"At the time, all I knew is that we were dying."

When a warrior’s work is done, if it is every truly done, what are these implements of killing meant to do in peacetime? Or, more realistically, what are they meant to do in a time of war when they’ve been removed from play? Terry is wounded in a botched mission and sent home with a medal and a few extra shadows. He has all of his limbs and in time, full control of them. But men and women and children are still dying well beyond his reach. Strangers in town call him a hero. But what about his squad? What about his friends? What about those shadows? What about that unfinished business? Our his wife and child enough to anchor him to his sleepy town, to cable TV, to walking around without a helmet? And is there something more to his drive to return to that desert and those sounds? As he reflects later, soldiers justify their propensity to kill on God and country and duty and money.

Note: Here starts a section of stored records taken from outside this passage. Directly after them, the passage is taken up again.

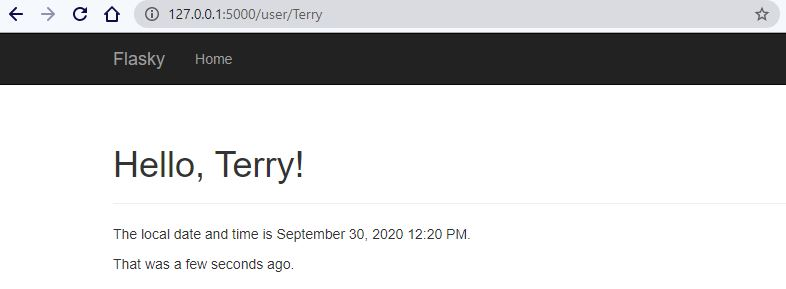
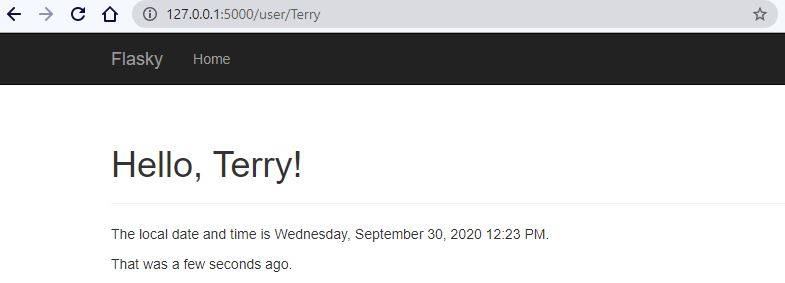
done activity 1

diff --git a/templates/user.html b/templates/user.html
@@ -6,6 +6,6 @@
 <div class="page-header">
     <h1>Hello, {{ name }}!</h1>
 </div>
-<p>The local date and time is {{ moment(current_time).format('LLL') }}.</p>
+<p>The local date and time is {{ moment(current_time).format('LLLL') }}.</p>
 <p>That was {{ moment(current_time).fromNow(refresh=True) }}.</p>
 {% endblock %}
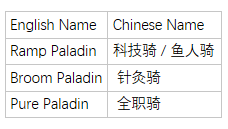
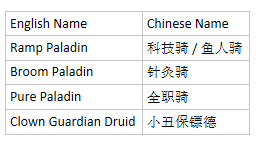
update new profile

diff --git a/19.6.X.xxxxx/standard/Clown_Guardian_Druid小丑保镖德/Archetypes/SMK/SMK_Guardian_Druid.cs b/19.6.X.xxxxx/standard/Clown_Guardian_Druid小丑保镖德/Archetypes/SMK/SMK_Guardian_Druid.cs
@@ -1,0 +1,70 @@
+using System;
+using System.Collections.Generic;
+using System.Linq;
+using SmartBot.Database;
+using SmartBot.Plugins.API;
+
+//
+//NGA精英玩家俱乐部一键生成工具
+//https://hs.fbigame.com/
+//
+
+//version 0004 for profile 2.0+
+
+/* 
+ * 
+ * https://github.com/Waldo-Schaeffer
+ * https://gitee.com/m586
+ * Copyleft 2016 - 2021 SunGuanqi. All Rights Reserved
+ * Attribution 4.0 International (Attribution 4.0 International (CC-BY-SA 4.0)
+ * 使用时请遵守知识共享署名 4.0 国际许可协议，且不可删除本版权信息
+ * 
+ */
+ 
+namespace SmartBotAPI.Plugins.API
+{
+
+    public class SMK_Guardian_Druid : Archetype
+    {
+        public string ArchetypeName()
+        {
+            return "SMK_Guardian_Druid";
+        }
+
+        public List<Card.Cards> ArchetypeCardSet()
+        {
+            return new List<Card.Cards>()
+            {  //0
+               Card.Cards.EX1_169,//激活 Innervate ID：EX1_169
+			   Card.Cards.SCH_427,//雷霆绽放 Lightning Bloom ID：SCH_427
+			   //1
+			   Card.Cards.DAL_350,//水晶之力 Crystal Power ID：DAL_350
+			   Card.Cards.SCH_333,//自然研习 Nature Studies ID：SCH_333
+			   //2
+			   Card.Cards.DRG_318,//梦境吐息 Breath of Dreams ID：DRG_318
+			   Card.Cards.DMF_730,//月触项链 Moontouched Amulet ID：DMF_730
+			   //3
+			   Card.Cards.YOP_025,//迷梦幼龙 Dreaming Drake ID：YOP_025
+			   Card.Cards.CS2_013, //野性成长 Wild Growth ID：CS2_013
+			   //4
+			   Card.Cards.BT_130,//过度生长 Overgrowth ID：BT_130
+			   //5
+			   Card.Cards.SCH_616,//夜行虎 Twilight Runner ID：SCH_616
+			   Card.Cards.YOP_035,//月牙 Moonfang ID：YOP_035
+			   Card.Cards.SCH_605,//止水湖蛇颈龙 Lake Thresher ID：SCH_605
+			   Card.Cards.ULD_138,//阿努比萨斯防御者 Anubisath Defender ID：ULD_138
+			   //7
+			   Card.Cards.DMF_078,//大力士 Strongman ID：DMF_078
+			   Card.Cards.ULD_273,//溢流 Overflow ID：ULD_273
+			   //8
+			   Card.Cards.SCH_610,//动物保镖 Guardian Animals ID：SCH_610
+			   //9
+			   Card.Cards.DRG_320,//觉醒巨龙伊瑟拉 Ysera, Unleashed ID：DRG_320
+			   Card.Cards.DMF_163,//狂欢小丑 Carnival Clown ID：DMF_163
+			   //10
+			   Card.Cards.SCH_609,//优胜劣汰 Survival of the Fittest ID：SCH_609
+
+            };
+        }
+    }
+}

“It’s a lie of course. The truth is this: You fight because war is who you are.”

That’s a scary thought. That’s a dramatic thought. But it’s a very real thought that a very real soldier is left to ponder. If it’s something you’ve had to think about, this book might be a difficult meditation. It could also be rewarding. Solace in solidarity. This book began, in a form, as a novel. There are some remnants of that here, with an above average word count. It helps that Trautmann and Jerwa have such a subtle hand with prose styling, meaning the expression of the first person narration isn’t over-wrought. It’s not exactly clinical, but even the most emotional passages never blur purple. Lieber layouts and inks showcase an astounding range, transitioning masterfully between dense, tightly plotted depictions of military maneuvers to raw, almost impressionistic explosions, to cleaner, sparser domestic scenes. It’s a gorgeous black and white book with hand-lettering and even some typed excerpts from tactical transcripts.

We appreciate our soldiers and what they do so that we might rest easily. It’s only fair, only just, that we consider what might keep them up at night as a result. Here’s hoping not many of us ever have to feel that so intimately, but here’s promising we won’t forget, won’t take for granted, that there are those who have to. Who choose to. Who do.

Story: 5/ Art: 5/ Overall: 5

(Out of 5 Stars)

For more on Shooters, check out the Steel River Security website. Inspired by the organization Terry turns to in the latter portion of the graphic novel, SRS is a hub for all kinds of resources from character bios and desktop wallpapers to news and reviews.

And stay tuned on Monday for a Don’t Miss podcast with all three creators!


  1. I hadn’t heard of this before, but it sounds fantastic. Thanks for the review, Paul!

  2. This sounds like something I’d enjoy. Also, the woman on the cover kind of looks like Starbuck.

  3. Beautifully written review, Paul. I’ll be picking this up for sure.

  4. Been looking forward to this since I heard about it but was really hoping it wouldn’t disappoint. Really looking forward to it now!

  5. Gonna pick this up but this is going to make me cry, isn’t it? I can feel the tears welling up already.